> Task description: Reproduce what is written in the records below exactly, and leave out the images.

> The records:
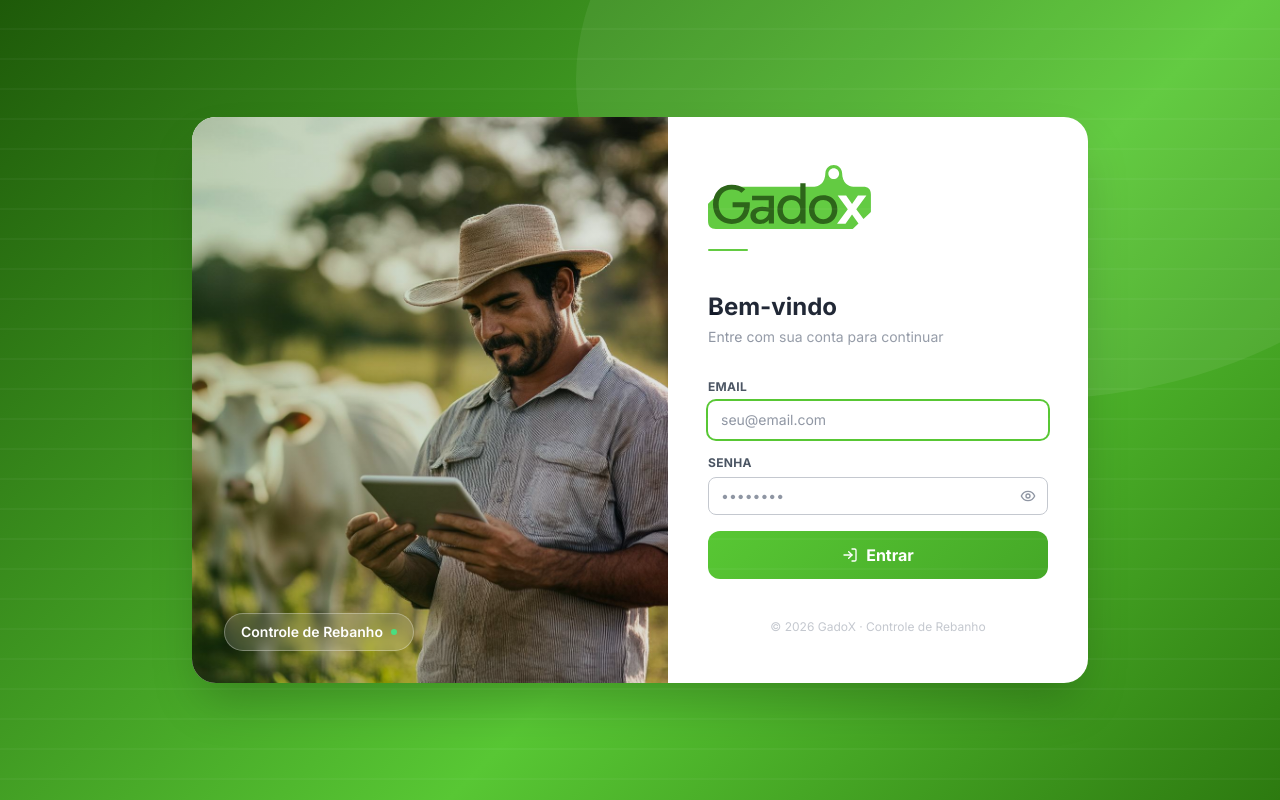
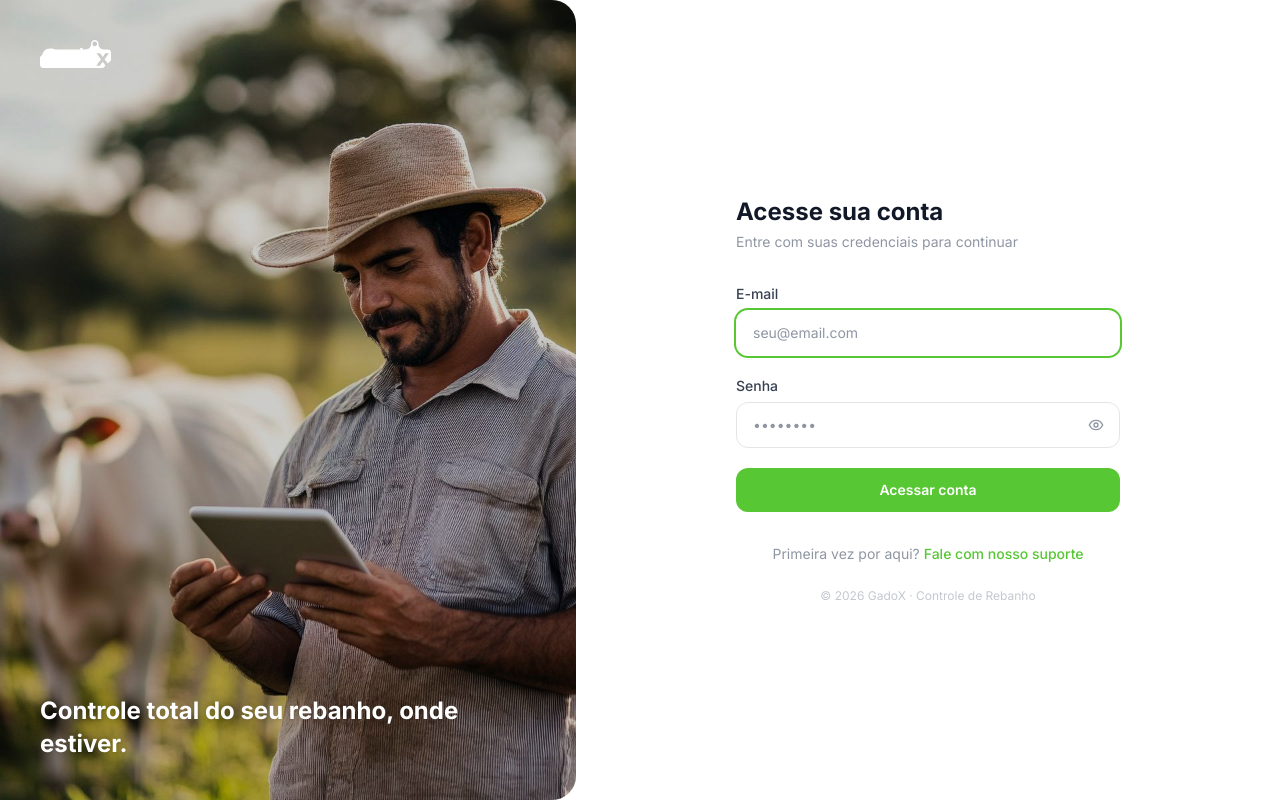
Before and after one commit to gadox-com/app, a React (Vite) app: page / in a window 1280 px wide. Built offline with nearby package versions, Linux system fonts and the light colour scheme.

Commit message:
login: novo design estilo ASAAS

```diff
--- a/src/pages/Login.jsx
+++ b/src/pages/Login.jsx
@@ -2,7 +2,7 @@ import { useState } from 'react'
 import { supabase } from '../lib/supabase'
 import { LOGO_BASE64 } from '../assets/logo.js'
 import { FAZENDA_BG } from '../assets/fazenda_bg.js'
-import { Eye, EyeOff, LogIn } from 'lucide-react'
+import { Eye, EyeOff } from 'lucide-react'
 
 export default function Login({ onLogin }) {
   const [email, setEmail] = useState('')
@@ -28,47 +28,41 @@ export default function Login({ onLogin }) {
   }
 
   return (
-    <div className="min-h-screen flex items-center justify-center p-6" style={{ background: 'linear-gradient(135deg, #1E5A09 0%, #58C734 60%, #2d7a10 100%)', position: 'relative' }}>
-      {/* Linhas horizontais via SVG */}
-      <svg style={{ position:'absolute', inset:0, width:'100%', height:'100%', pointerEvents:'none' }} xmlns="http://www.w3.org/2000/svg">
-        <defs>
-          <pattern id="lines" x="0" y="0" width="100%" height="30" patternUnits="userSpaceOnUse">
-            <line x1="0" y1="29" x2="10000" y2="29" stroke="rgba(255,255,255,0.07)" strokeWidth="1"/>
-          </pattern>
-        </defs>
-        <rect width="100%" height="100%" fill="url(#lines)"/>
-        <ellipse cx="80%" cy="10%" rx="35%" ry="40%" fill="rgba(255,255,255,0.07)"/>
-      </svg>
-      <div className="w-full max-w-4xl bg-white rounded-3xl overflow-hidden flex shadow-2xl" style={{ minHeight: '520px' }}>
+    <div className="min-h-screen flex bg-white">
 
-        {/* ESQUERDA — foto */}
-        <div className="hidden lg:block flex-1 relative overflow-hidden">
+      {/* ESQUERDA — imagem */}
+      <div className="hidden lg:block w-[45%] flex-shrink-0 relative overflow-hidden rounded-r-3xl">
         <img
           src={FAZENDA_BG}
           alt="GadoX"
           className="absolute inset-0 w-full h-full object-cover"
         />
-          <div className="absolute inset-0" style={{ background: 'linear-gradient(to right, rgba(30,90,9,0.3), rgba(0,0,0,0.1))' }} />
-          {/* Badge sobre a foto */}
-          <div className="absolute bottom-8 left-8">
-            <div className="inline-flex items-center gap-2 px-4 py-2 rounded-full" style={{ background: 'rgba(255,255,255,0.15)', backdropFilter: 'blur(8px)', border: '1px solid rgba(255,255,255,0.3)' }}>
-              <span className="text-white text-sm font-semibold">Controle de Rebanho</span>
-              <span className="w-1.5 h-1.5 rounded-full bg-green-400" />
+        <div className="absolute inset-0 bg-black/20" />
+
+        {/* Logo sobre a imagem */}
+        <div className="absolute top-10 left-10">
+          <img src={LOGO_BASE64} alt="GadoX" style={{ height: 28, width: 'auto', filter: 'brightness(0) invert(1)' }} />
         </div>
+
+        {/* Badge inferior */}
+        <div className="absolute bottom-10 left-10 right-10">
+          <p className="text-white text-2xl font-bold leading-snug drop-shadow">
+            Controle total do seu rebanho, onde estiver.
+          </p>
         </div>
       </div>
 
       {/* DIREITA — formulário */}
-        <div className="w-full lg:w-[420px] flex-shrink-0 flex flex-col justify-center px-10 py-12">
+      <div className="flex-1 flex items-center justify-center px-8 py-12">
+        <div className="w-full max-w-sm">
 
-          {/* Logo */}
-          <div className="mb-10">
-            <img src={LOGO_BASE64} alt="GadoX" className="h-16 w-auto object-contain" />
-            <div className="w-10 h-0.5 mt-5 rounded-full" style={{ background: '#58C734' }} />
+          {/* Logo mobile */}
+          <div className="lg:hidden mb-10">
+            <img src={LOGO_BASE64} alt="GadoX" style={{ height: 28, width: 'auto' }} />
           </div>
 
-          <h2 className="text-2xl font-bold text-gray-900 mb-1">Bem-vindo</h2>
-          <p className="text-sm text-gray-400 mb-8">Entre com sua conta para continuar</p>
+          <h2 className="text-2xl font-bold text-gray-900 mb-1">Acesse sua conta</h2>
+          <p className="text-sm text-gray-400 mb-8">Entre com suas credenciais para continuar</p>
 
           {error && (
             <div className="mb-5 p-3 bg-red-50 border border-red-100 rounded-xl text-red-600 text-sm">
@@ -76,12 +70,12 @@ export default function Login({ onLogin }) {
             </div>
           )}
 
-          <form onSubmit={handleSubmit} className="space-y-4">
+          <form onSubmit={handleSubmit} className="space-y-5">
             <div>
-              <label className="label">Email</label>
+              <label className="block text-sm font-medium text-gray-700 mb-1.5">E-mail</label>
               <input
                 type="email"
-                className="input-field"
+                className="w-full px-4 py-3 rounded-xl border border-gray-200 text-sm text-gray-900 focus:outline-none focus:ring-2 focus:ring-orange-500 focus:border-transparent transition-all bg-white"
                 placeholder="seu@email.com"
                 value={email}
                 onChange={e => setEmail(e.target.value)}
@@ -90,32 +84,44 @@ export default function Login({ onLogin }) {
             </div>
 
             <div>
-              <label className="label">Senha</label>
+              <div className="flex items-center justify-between mb-1.5">
+                <label className="block text-sm font-medium text-gray-700">Senha</label>
+              </div>
               <div className="relative">
                 <input
                   type={showPass ? 'text' : 'password'}
-                  className="input-field pr-10"
+                  className="w-full px-4 py-3 rounded-xl border border-gray-200 text-sm text-gray-900 focus:outline-none focus:ring-2 focus:ring-orange-500 focus:border-transparent transition-all pr-12 bg-white"
                   placeholder="••••••••"
                   value={password}
                   onChange={e => setPassword(e.target.value)}
                   required
                 />
                 <button type="button" onClick={() => setShowPass(!showPass)}
-                  className="absolute right-3 top-1/2 -translate-y-1/2 text-gray-400 hover:text-gray-600 transition-colors">
+                  className="absolute right-4 top-1/2 -translate-y-1/2 text-gray-400 hover:text-gray-600 transition-colors">
                   {showPass ? <EyeOff size={16} /> : <Eye size={16} />}
                 </button>
               </div>
             </div>
 
             <button type="submit" disabled={loading}
-              className="w-full disabled:opacity-60 text-white font-bold py-3 rounded-xl transition-all flex items-center justify-center gap-2 mt-2"
-              style={{ background: 'linear-gradient(135deg, #58C734, #45a827)' }}>
-              <LogIn size={16} />
-              {loading ? 'Entrando...' : 'Entrar'}
+              className="w-full bg-orange-500 hover:bg-orange-600 disabled:opacity-60 text-white font-semibold py-3 rounded-xl transition-colors text-sm mt-2">
+              {loading ? 'Entrando...' : 'Acessar conta'}
             </button>
           </form>
 
-          <p className="text-center text-gray-300 text-xs mt-10">
+          <p className="text-center text-sm text-gray-400 mt-8">
+            Primeira vez por aqui?{' '}
+            <a
+              href="https://wa.me/5500000000000?text=Olá! Quero contratar o GadoX."
+              target="_blank"
+              rel="noopener noreferrer"
+              className="text-orange-500 hover:text-orange-600 font-medium transition-colors"
+            >
+              Fale com nosso suporte
+            </a>
+          </p>
+
+          <p className="text-center text-gray-300 text-xs mt-6">
             © {new Date().getFullYear()} GadoX · Controle de Rebanho
           </p>
         </div>
```
Lines whose indentation alone changed are shown as unchanged.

> Response for this exercise:
Before and after one commit to gadox-com/app, a React (Vite) app: page / in a window 1280 px wide. Built offline with nearby package versions, Linux system fonts and the light colour scheme.

Commit message:
login: novo design estilo ASAAS

```diff
--- a/src/pages/Login.jsx
+++ b/src/pages/Login.jsx
@@ -2,7 +2,7 @@ import { useState } from 'react'
 import { supabase } from '../lib/supabase'
 import { LOGO_BASE64 } from '../assets/logo.js'
 import { FAZENDA_BG } from '../assets/fazenda_bg.js'
-import { Eye, EyeOff, LogIn } from 'lucide-react'
+import { Eye, EyeOff } from 'lucide-react'
 
 export default function Login({ onLogin }) {
   const [email, setEmail] = useState('')
@@ -28,47 +28,41 @@ export default function Login({ onLogin }) {
   }
 
   return (
-    <div className="min-h-screen flex items-center justify-center p-6" style={{ background: 'linear-gradient(135deg, #1E5A09 0%, #58C734 60%, #2d7a10 100%)', position: 'relative' }}>
-      {/* Linhas horizontais via SVG */}
-      <svg style={{ position:'absolute', inset:0, width:'100%', height:'100%', pointerEvents:'none' }} xmlns="http://www.w3.org/2000/svg">
-        <defs>
-          <pattern id="lines" x="0" y="0" width="100%" height="30" patternUnits="userSpaceOnUse">
-            <line x1="0" y1="29" x2="10000" y2="29" stroke="rgba(255,255,255,0.07)" strokeWidth="1"/>
-          </pattern>
-        </defs>
-        <rect width="100%" height="100%" fill="url(#lines)"/>
-        <ellipse cx="80%" cy="10%" rx="35%" ry="40%" fill="rgba(255,255,255,0.07)"/>
-      </svg>
-      <div className="w-full max-w-4xl bg-white rounded-3xl overflow-hidden flex shadow-2xl" style={{ minHeight: '520px' }}>
+    <div className="min-h-screen flex bg-white">
 
-        {/* ESQUERDA — foto */}
-        <div className="hidden lg:block flex-1 relative overflow-hidden">
+      {/* ESQUERDA — imagem */}
+      <div className="hidden lg:block w-[45%] flex-shrink-0 relative overflow-hidden rounded-r-3xl">
         <img
           src={FAZENDA_BG}
           alt="GadoX"
           className="absolute inset-0 w-full h-full object-cover"
         />
-          <div className="absolute inset-0" style={{ background: 'linear-gradient(to right, rgba(30,90,9,0.3), rgba(0,0,0,0.1))' }} />
-          {/* Badge sobre a foto */}
-          <div className="absolute bottom-8 left-8">
-            <div className="inline-flex items-center gap-2 px-4 py-2 rounded-full" style={{ background: 'rgba(255,255,255,0.15)', backdropFilter: 'blur(8px)', border: '1px solid rgba(255,255,255,0.3)' }}>
-              <span className="text-white text-sm font-semibold">Controle de Rebanho</span>
-              <span className="w-1.5 h-1.5 rounded-full bg-green-400" />
+        <div className="absolute inset-0 bg-black/20" />
+
+        {/* Logo sobre a imagem */}
+        <div className="absolute top-10 left-10">
+          <img src={LOGO_BASE64} alt="GadoX" style={{ height: 28, width: 'auto', filter: 'brightness(0) invert(1)' }} />
         </div>
+
+        {/* Badge inferior */}
+        <div className="absolute bottom-10 left-10 right-10">
+          <p className="text-white text-2xl font-bold leading-snug drop-shadow">
+            Controle total do seu rebanho, onde estiver.
+          </p>
         </div>
       </div>
 
       {/* DIREITA — formulário */}
-        <div className="w-full lg:w-[420px] flex-shrink-0 flex flex-col justify-center px-10 py-12">
+      <div className="flex-1 flex items-center justify-center px-8 py-12">
+        <div className="w-full max-w-sm">
 
-          {/* Logo */}
-          <div className="mb-10">
-            <img src={LOGO_BASE64} alt="GadoX" className="h-16 w-auto object-contain" />
-            <div className="w-10 h-0.5 mt-5 rounded-full" style={{ background: '#58C734' }} />
+          {/* Logo mobile */}
+          <div className="lg:hidden mb-10">
+            <img src={LOGO_BASE64} alt="GadoX" style={{ height: 28, width: 'auto' }} />
           </div>
 
-          <h2 className="text-2xl font-bold text-gray-900 mb-1">Bem-vindo</h2>
-          <p className="text-sm text-gray-400 mb-8">Entre com sua conta para continuar</p>
+          <h2 className="text-2xl font-bold text-gray-900 mb-1">Acesse sua conta</h2>
+          <p className="text-sm text-gray-400 mb-8">Entre com suas credenciais para continuar</p>
 
           {error && (
             <div className="mb-5 p-3 bg-red-50 border border-red-100 rounded-xl text-red-600 text-sm">
@@ -76,12 +70,12 @@ export default function Login({ onLogin }) {
             </div>
           )}
 
-          <form onSubmit={handleSubmit} className="space-y-4">
+          <form onSubmit={handleSubmit} className="space-y-5">
             <div>
-              <label className="label">Email</label>
+              <label className="block text-sm font-medium text-gray-700 mb-1.5">E-mail</label>
               <input
                 type="email"
-                className="input-field"
+                className="w-full px-4 py-3 rounded-xl border border-gray-200 text-sm text-gray-900 focus:outline-none focus:ring-2 focus:ring-orange-500 focus:border-transparent transition-all bg-white"
                 placeholder="seu@email.com"
                 value={email}
                 onChange={e => setEmail(e.target.value)}
@@ -90,32 +84,44 @@ export default function Login({ onLogin }) {
             </div>
 
             <div>
-              <label className="label">Senha</label>
+              <div className="flex items-center justify-between mb-1.5">
+                <label className="block text-sm font-medium text-gray-700">Senha</label>
+              </div>
               <div className="relative">
                 <input
                   type={showPass ? 'text' : 'password'}
-                  className="input-field pr-10"
+                  className="w-full px-4 py-3 rounded-xl border border-gray-200 text-sm text-gray-900 focus:outline-none focus:ring-2 focus:ring-orange-500 focus:border-transparent transition-all pr-12 bg-white"
                   placeholder="••••••••"
                   value={password}
                   onChange={e => setPassword(e.target.value)}
                   required
                 />
                 <button type="button" onClick={() => setShowPass(!showPass)}
-                  className="absolute right-3 top-1/2 -translate-y-1/2 text-gray-400 hover:text-gray-600 transition-colors">
+                  className="absolute right-4 top-1/2 -translate-y-1/2 text-gray-400 hover:text-gray-600 transition-colors">
                   {showPass ? <EyeOff size={16} /> : <Eye size={16} />}
                 </button>
               </div>
             </div>
 
             <button type="submit" disabled={loading}
-              className="w-full disabled:opacity-60 text-white font-bold py-3 rounded-xl transition-all flex items-center justify-center gap-2 mt-2"
-              style={{ background: 'linear-gradient(135deg, #58C734, #45a827)' }}>
-              <LogIn size={16} />
-              {loading ? 'Entrando...' : 'Entrar'}
+              className="w-full bg-orange-500 hover:bg-orange-600 disabled:opacity-60 text-white font-semibold py-3 rounded-xl transition-colors text-sm mt-2">
+              {loading ? 'Entrando...' : 'Acessar conta'}
             </button>
           </form>
 
-          <p className="text-center text-gray-300 text-xs mt-10">
+          <p className="text-center text-sm text-gray-400 mt-8">
+            Primeira vez por aqui?{' '}
+            <a
+              href="https://wa.me/5500000000000?text=Olá! Quero contratar o GadoX."
+              target="_blank"
+              rel="noopener noreferrer"
+              className="text-orange-500 hover:text-orange-600 font-medium transition-colors"
+            >
+              Fale com nosso suporte
+            </a>
+          </p>
+
+          <p className="text-center text-gray-300 text-xs mt-6">
             © {new Date().getFullYear()} GadoX · Controle de Rebanho
           </p>
         </div>
```
Lines whose indentation alone changed are shown as unchanged.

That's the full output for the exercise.